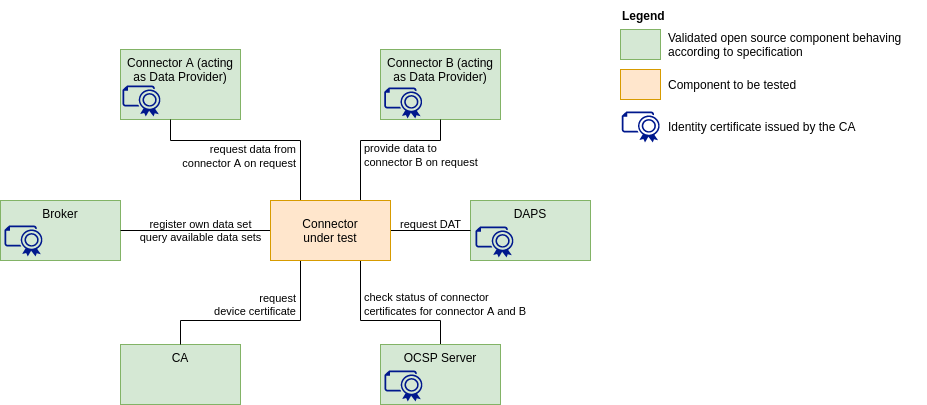
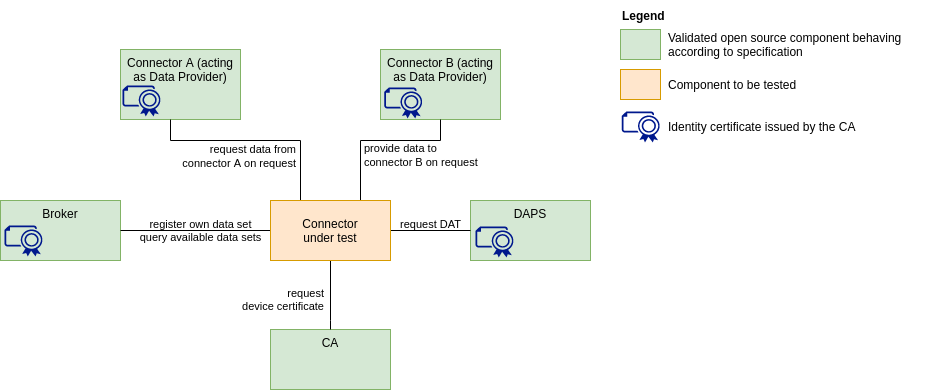
Updated Testbed version

diff --git a/Testbed_versions.md b/Testbed_versions.md
@@ -1,24 +1,21 @@
 # Versions of Testbed
 
-## First version of the testbed
+## Version 1.0 of the test bed
 
-Minimal viable data space with essential and already available components
+Absolute minimum with essential and already available components
 ![first_version](./pictures/Testbed_1.0.png)
 
-## Next version of the testbed
+## Version 1.1 of the test bed
 
-Minimal viable data space with all intended components
+Minimal viable data space with all essential components and first test cases
+![next_version](./pictures/Testbed_1.1.png)
+
+## Version 1.X of the test bed
+
+Integration of all intended components into the setup
 ![next_version](./pictures/Testbed_1.X.png)
 
 ## Final vision for the testbed
 
 On the long run, the testbed should be equipped with a test suite and testing components replacing the  open source reference implementations of the components.
 ![vision](./pictures/Testbed_vision.png)
-
-## Feedback
-First version of the testbed:
-* Change connector B's text for clarity: Connector B (acting as Data Consumer) -> solved
-* How does the OSCP Server implementation look? Is this something new to be installed for this current testbed? -> an OCSP provider is typically a part of the CA offering, the purpose is to enable revocation of issued certificates by offering a server with which an online status check can be conducted
-
-Final vision for the testbed:
-* We should add the AppStore to the final vision of the testbed as part of the IDSA infrastructure -> solved
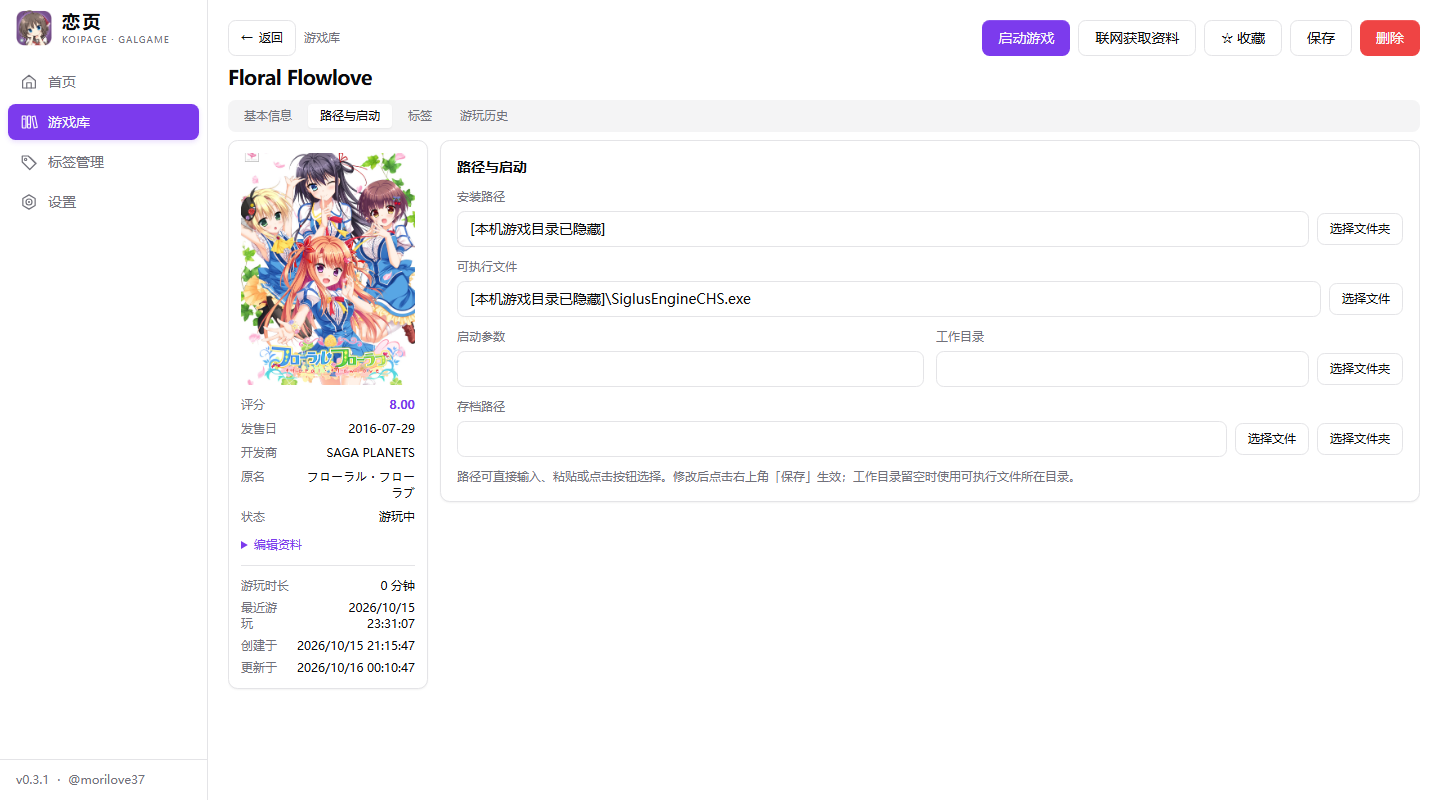
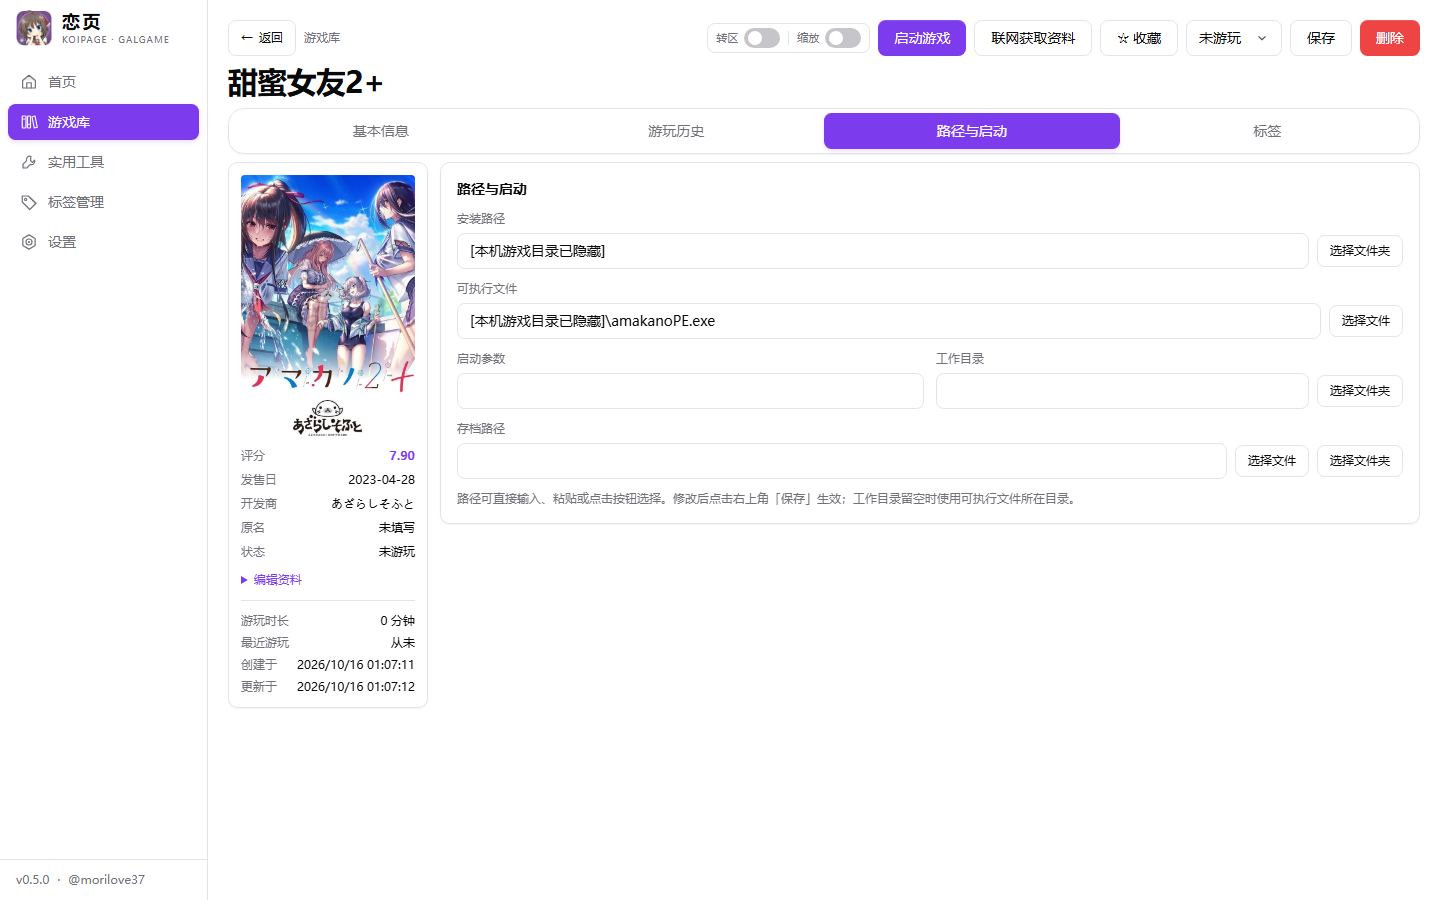
docs: refresh v0.5.0 project introduction and real-library screenshots

diff --git a/README.md b/README.md
@@ -3,9 +3,11 @@
 
   <h1>恋页 KoiPage</h1>
   <p><strong>收藏相遇，续写下一页。</strong></p>
-  <p>为本地 Galgame 与视觉小说收藏打造的 Windows 桌面游戏库。</p>
+  <p>面向 Windows 的 Galgame／视觉小说管理器，从整理收藏到继续游玩。</p>
+  <p><strong>当前版本：v0.5.0</strong> · Windows x64 · 本地游戏库</p>
 
   <a href="https://github.com/morilove37/KoiPage/releases/latest">下载最新版</a> ·
+  <a href="#界面预览">界面预览</a> ·
   <a href="#功能">功能介绍</a> ·
   <a href="CHANGELOG.md">更新日志</a> ·
   <a href="https://github.com/morilove37/KoiPage/issues">反馈问题</a>
@@ -13,44 +15,94 @@
 
 ---
 
-把散落在磁盘里的故事，整理成自己的收藏馆。恋页可以扫描游戏、匹配资料、管理标签与收藏、启动游戏并记录游玩时长。下次打开时，从上次的故事继续。
+把散落在磁盘里的故事，整理成自己的收藏。**恋页**可以扫描启动文件、匹配作品资料、整理标签与游玩记录，并提供内置转区和窗口缩放工具。打开首页，浏览封面、继续上次的游戏，或随机挑选下一部作品。
+
+![恋页 v0.5.0 首页：封面切换、游戏信息与最近游玩记录](docs/screenshots/home.png)
+
+## 恋页能做什么？
+
+| 从这里开始 | 可以做的事 |
+|---|---|
+| **导入作品** | 选择启动文件或扫描目录，确认名称后匹配 NextMoe、VNDB、Bangumi；支持逐款确认、一键批量导入和自定义资料。 |
+| **整理收藏** | 网格／列表浏览，按标签、状态、开发商筛选；收藏、搜索、排序与离线标签汉化。 |
+| **继续游玩** | 首页循环切换封面、直接启动游戏；查看最近记录、本日／周／月时长图表和日历回顾。 |
+| **转区与缩放** | 内置 Locale Emulator 和 Magpie，集中管理启动方式，选择默认缩放模式并查看效果链。 |
+| **分享足迹** | 生成包含原名、评分与游玩时长的图片，选择隐藏作品或替换封面，也可生成 24 小时分享链接。 |
+| **留住自己的布置** | 浅色、深色与液态玻璃主题；本地数据库、导入导出、备份、托盘和版本更新提醒。 |
+
+## v0.5.0 更新重点
+
+- **实用工具集中管理**：内置 Locale Emulator 2.5.0.1 与 Magpie 0.12.1，支持选择其他工具程序；游戏详情顶部可快捷切换转区和随游戏启动缩放工具。
+- **缩放模式与滤镜可查看、可选择**：附带开发者调校的默认配置，已有 Magpie 配置优先保留；恢复默认前会备份原配置。
+- **导入更完整**：支持 `.exe`、`.bat` 和 `.cmd`，新增扫描提示；中文／日文标题优先级可在设置中调整。
+- **窗口行为可选**：关闭时选择缩小至托盘或退出，并可记住选择。
+
+完整改动见 [更新日志](CHANGELOG.md#050---2026-10-17)。
 
 ## 下载与安装
 
-前往 **[Releases 下载最新版](https://github.com/morilove37/KoiPage/releases/latest)**，选择 Windows x64 的 `setup.exe` 安装包。也提供 MSI 格式，两种安装包任选一种即可。
+前往 **[Releases 下载最新版](https://github.com/morilove37/KoiPage/releases/latest)**，选择下面一种安装包：
 
-- **运行环境**：Windows x64、Microsoft WebView2。
-- **普通用户无需安装** Node.js、Rust 或 pnpm。
-- GitHub 附带的 `Source code` 是源码，不能直接当作应用运行。
-- `latest.json` 与 `.sig` 是更新系统使用的文件，无需手动下载。
+| 文件 | 适合谁 |
+|---|---|
+| `KoiPage_0.5.0_x64-setup.exe` | 推荐日常安装使用，约 **13.8 MB**。 |
+| `KoiPage_0.5.0_x64_zh-CN.msi` | 需要 MSI 安装格式时使用，约 **18.1 MB**。 |
+
+- **运行环境**：Windows x64、Microsoft WebView2。普通用户无需安装 Node.js、Rust 或 pnpm。
+- 安装包大小是下载体积；安装文件、首次释放的工具与后续游戏库缓存会另占磁盘空间。
+- GitHub 附带的 `Source code` 是源码，不能直接当作应用运行；`latest.json` 和 `.sig` 供更新系统使用，无需手动下载。
+- 已安装支持应用内更新的版本时，可在 **设置 → 关于** 检查更新，确认后安装。
 
 ## 界面预览
 
-以下截图使用维护者实际导入的游戏与封面，展示应用界面；本机完整路径已遮盖。游戏封面与作品资料归各自权利人所有。
+以下均为 **v0.5.0 界面截图**，使用维护者此前实际导入的 **17 款游戏收藏快照**，并非应用预置作品。本机路径与封面资源地址已隐藏；截图中的游玩记录保留真实数据。游戏封面与作品资料归各自权利人所有。
 
-### 首页：从上次的故事继续
+### 游戏库：让每一部作品都容易找到
 
-![首页与游玩概览](docs/screenshots/home.png)
+![游戏库：封面网格、搜索、状态和标签筛选](docs/screenshots/library.png)
 
-### 游戏库：把收藏整理清楚
+收藏与标签筛选配合网格／列表视图，既能浏览封面，也能快速定位想玩的作品。
 
-![游戏库与离线中文标签](docs/screenshots/library.png)
+### 实用工具：转区启动与窗口缩放
 
-### 游戏详情：资料、启动与记录
+<img src="docs/screenshots/tools.png" width="900" alt="实用工具：内置 Locale Emulator、Magpie、默认缩放模式与效果链" />
 
-![游戏详情与固定操作栏](docs/screenshots/detail.png)
+内置工具可离线使用。**LE 只支持 32 位游戏 exe**；Magpie 随游戏启动后，仍需按其缩放快捷键放大窗口。更多说明见 [转区启动](docs/locale-emulator.md) 与 [Magpie 窗口缩放](docs/magpie.md)。
 
-### 路径与启动：直接选择文件和文件夹
+<details>
+<summary><strong>展开更多截图：作品详情、启动设置、时长图表、日历、分享与液态玻璃主题</strong></summary>
 
-![路径选择与启动设置](docs/screenshots/detail-files.png)
+### 作品详情：封面、资料与固定操作栏
 
-### 液态玻璃：让收藏馆有自己的颜色
+![横向封面详情：评分、发售日、原名与简介](docs/screenshots/detail.png)
 
-![液态玻璃主题](docs/screenshots/glass.png)
+横向与竖向封面采用不同排版；返回、启动、收藏和状态操作固定在顶部。
 
-### 分享足迹：展示自己的游玩收藏
+### 路径与启动：选择文件，也可以直接输入
 
-![分享列表与游玩足迹预览](docs/screenshots/share.png)
+![竖向封面详情与路径选择：安装目录、可执行文件、工作目录和存档路径](docs/screenshots/detail-files.png)
+
+### 游玩概览：最近记录与本日／周／月时长
+
+![首页游玩时长图表与游戏库状态分布](docs/screenshots/playtime.png)
+
+### 日历回顾：找到某一天玩过的故事
+
+![日历回顾：按日期查看真实游玩时长和作品](docs/screenshots/calendar.png)
+
+### 分享足迹：保留原名，也展示自己的游玩进度
+
+![分享编辑器：排序、隐藏作品、替换封面、图片预览和临时链接入口](docs/screenshots/share.png)
+
+可保存或复制图片；只有点击生成链接时，才会将分享图上传至第三方服务。
+
+### 液态玻璃：为收藏馆换一种氛围
+
+![液态玻璃主题：渐变背景与半透明收藏卡片](docs/screenshots/glass.png)
+
+自定义壁纸仅在液态玻璃主题下展示，其他主题保留各自的界面风格。
+
+</details>
 
 ## 功能
 
@@ -175,6 +227,8 @@ cargo test --manifest-path src-tauri/Cargo.toml --lib --locked
 应用图标为《天津罪／アマツツミ》水无月萤的 Q 版再创作，角色归 Purple software 所有，本项目与原作官方无隶属关系。详见 [图标与角色来源](docs/branding.md)。
 
 内置 [Locale Emulator](https://github.com/xupefei/Locale-Emulator) 由其原作者维护，相关组件按 LGPL-3.0 分发，附带原始许可与来源说明；详见 [集成说明](docs/locale-emulator.md)。
+
+内置 [Magpie](https://github.com/Blinue/Magpie) 0.12.1 按 GPL-3.0 分发，保留原始许可与来源说明，通过独立进程调用；详见 [集成与许可说明](docs/magpie.md)。
 
 ## 反馈与作者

How to complete this task: Considering each line of the records on its own, count those that contain "viable" and give only that number.

Answer to the exercise: 3